PROMPT:
Whenever a line of the material contains the string "DetailPage", it should be copied.

==== PROVIDED ENTRIES

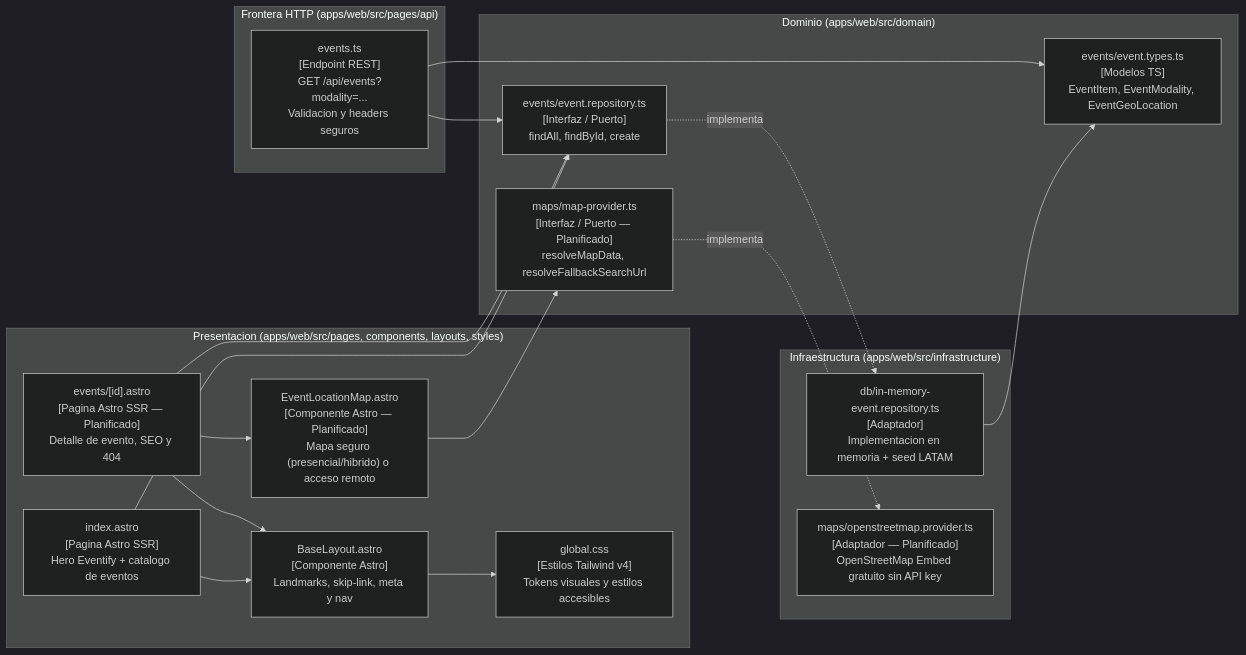
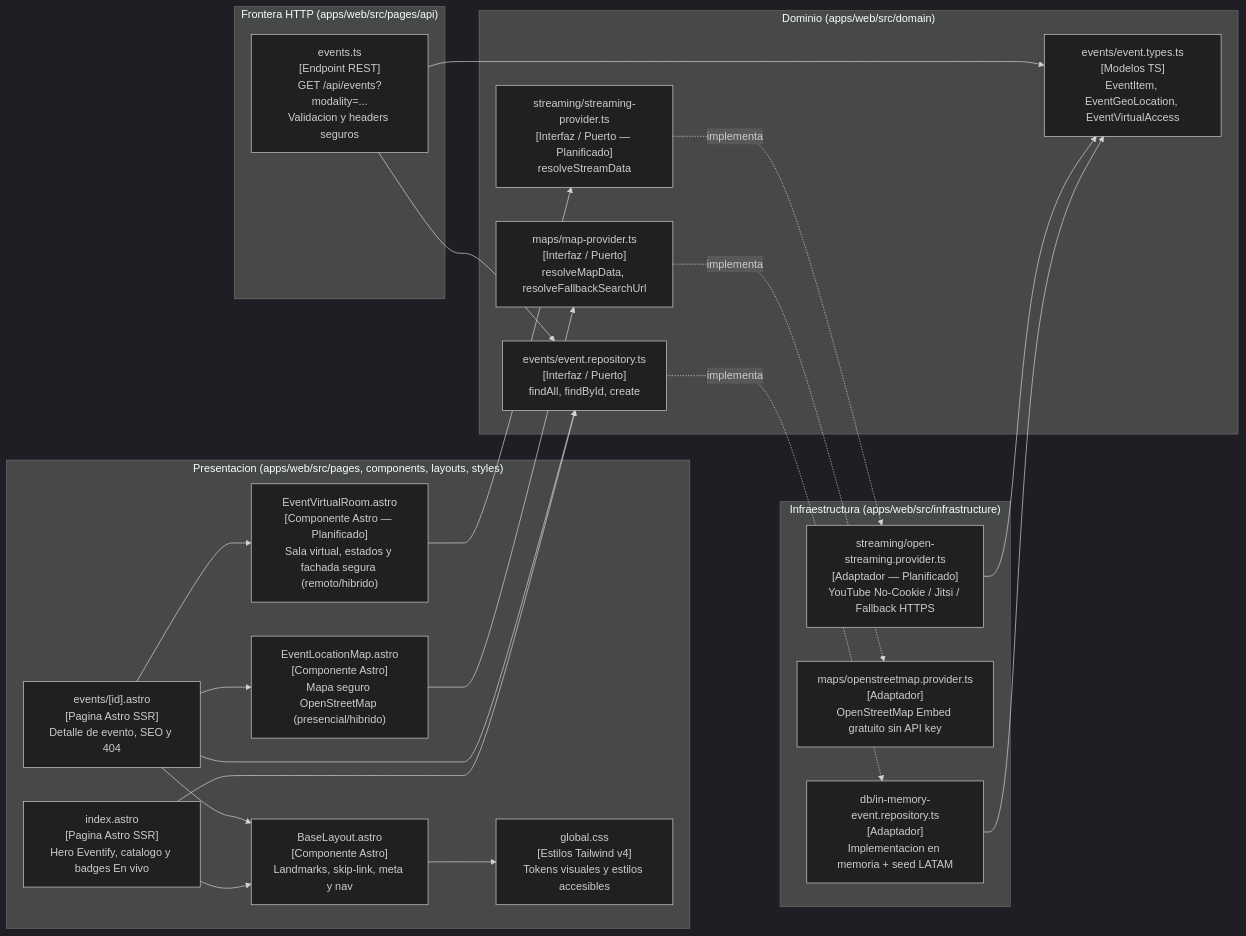
One commit to dezkareid/eventify changed the third of 3 diagrams in docs/architecture/c4-model.md. Above: the diagram before and after it, drawn with Mermaid (dark theme). The commit also changed other lines of this file and 13 other files, not shown here.

Commit message:
feat(web): add virtual event room with portable StreamingProvider and facade embed

````diff
--- a/docs/architecture/c4-model.md
+++ b/docs/architecture/c4-model.md
@@ -77,38 +77,45 @@
 ```mermaid
 flowchart LR
     subgraph Presentation["Presentacion (apps/web/src/pages, components, layouts, styles)"]
         BaseLayout["BaseLayout.astro\n[Componente Astro]\nLandmarks, skip-link, meta y nav"]
-        HomePage["index.astro\n[Pagina Astro SSR]\nHero Eventify + catalogo de eventos"]
-        DetailPage["events/[id].astro\n[Pagina Astro SSR — Planificado]\nDetalle de evento, SEO y 404"]
-        LocationMap["EventLocationMap.astro\n[Componente Astro — Planificado]\nMapa seguro (presencial/hibrido) o acceso remoto"]
+        HomePage["index.astro\n[Pagina Astro SSR]\nHero Eventify, catalogo y badges En vivo"]
+        DetailPage["events/[id].astro\n[Pagina Astro SSR]\nDetalle de evento, SEO y 404"]
+        LocationMap["EventLocationMap.astro\n[Componente Astro]\nMapa seguro OpenStreetMap (presencial/hibrido)"]
+        VirtualRoom["EventVirtualRoom.astro\n[Componente Astro — Planificado]\nSala virtual, estados y fachada segura (remoto/hibrido)"]
         GlobalCSS["global.css\n[Estilos Tailwind v4]\nTokens visuales y estilos accesibles"]
     end
 
     subgraph Api["Frontera HTTP (apps/web/src/pages/api)"]
         EventsAPI["events.ts\n[Endpoint REST]\nGET /api/events?modality=...\nValidacion y headers seguros"]
     end
 
     subgraph Domain["Dominio (apps/web/src/domain)"]
-        EventTypes["events/event.types.ts\n[Modelos TS]\nEventItem, EventModality, EventGeoLocation"]
+        EventTypes["events/event.types.ts\n[Modelos TS]\nEventItem, EventGeoLocation, EventVirtualAccess"]
         EventRepo["events/event.repository.ts\n[Interfaz / Puerto]\nfindAll, findById, create"]
-        MapProviderPort["maps/map-provider.ts\n[Interfaz / Puerto — Planificado]\nresolveMapData, resolveFallbackSearchUrl"]
+        MapProviderPort["maps/map-provider.ts\n[Interfaz / Puerto]\nresolveMapData, resolveFallbackSearchUrl"]
+        StreamingProviderPort["streaming/streaming-provider.ts\n[Interfaz / Puerto — Planificado]\nresolveStreamData"]
     end
 
     subgraph Infrastructure["Infraestructura (apps/web/src/infrastructure)"]
         InMemoryRepo["db/in-memory-event.repository.ts\n[Adaptador]\nImplementacion en memoria + seed LATAM"]
-        MapProviders["maps/openstreetmap.provider.ts\n[Adaptador — Planificado]\nOpenStreetMap Embed gratuito sin API key"]
+        MapProviders["maps/openstreetmap.provider.ts\n[Adaptador]\nOpenStreetMap Embed gratuito sin API key"]
+        StreamingProviders["streaming/open-streaming.provider.ts\n[Adaptador — Planificado]\nYouTube No-Cookie / Jitsi / Fallback HTTPS"]
     end
 
     HomePage --> BaseLayout
     DetailPage --> BaseLayout
     DetailPage --> LocationMap
+    DetailPage --> VirtualRoom
     BaseLayout --> GlobalCSS
     HomePage --> EventRepo
     DetailPage --> EventRepo
     LocationMap --> MapProviderPort
+    VirtualRoom --> StreamingProviderPort
     EventsAPI --> EventRepo
     EventRepo -. "implementa" .-> InMemoryRepo
     MapProviderPort -. "implementa" .-> MapProviders
+    StreamingProviderPort -. "implementa" .-> StreamingProviders
     InMemoryRepo --> EventTypes
+    StreamingProviders --> EventTypes
     EventsAPI --> EventTypes
 ```
````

========

EXERCISE RESPONSE:
-        DetailPage["events/[id].astro\n[Pagina Astro SSR — Planificado]\nDetalle de evento, SEO y 404"]
+        DetailPage["events/[id].astro\n[Pagina Astro SSR]\nDetalle de evento, SEO y 404"]
     DetailPage --> BaseLayout
     DetailPage --> LocationMap
+    DetailPage --> VirtualRoom
     DetailPage --> EventRepo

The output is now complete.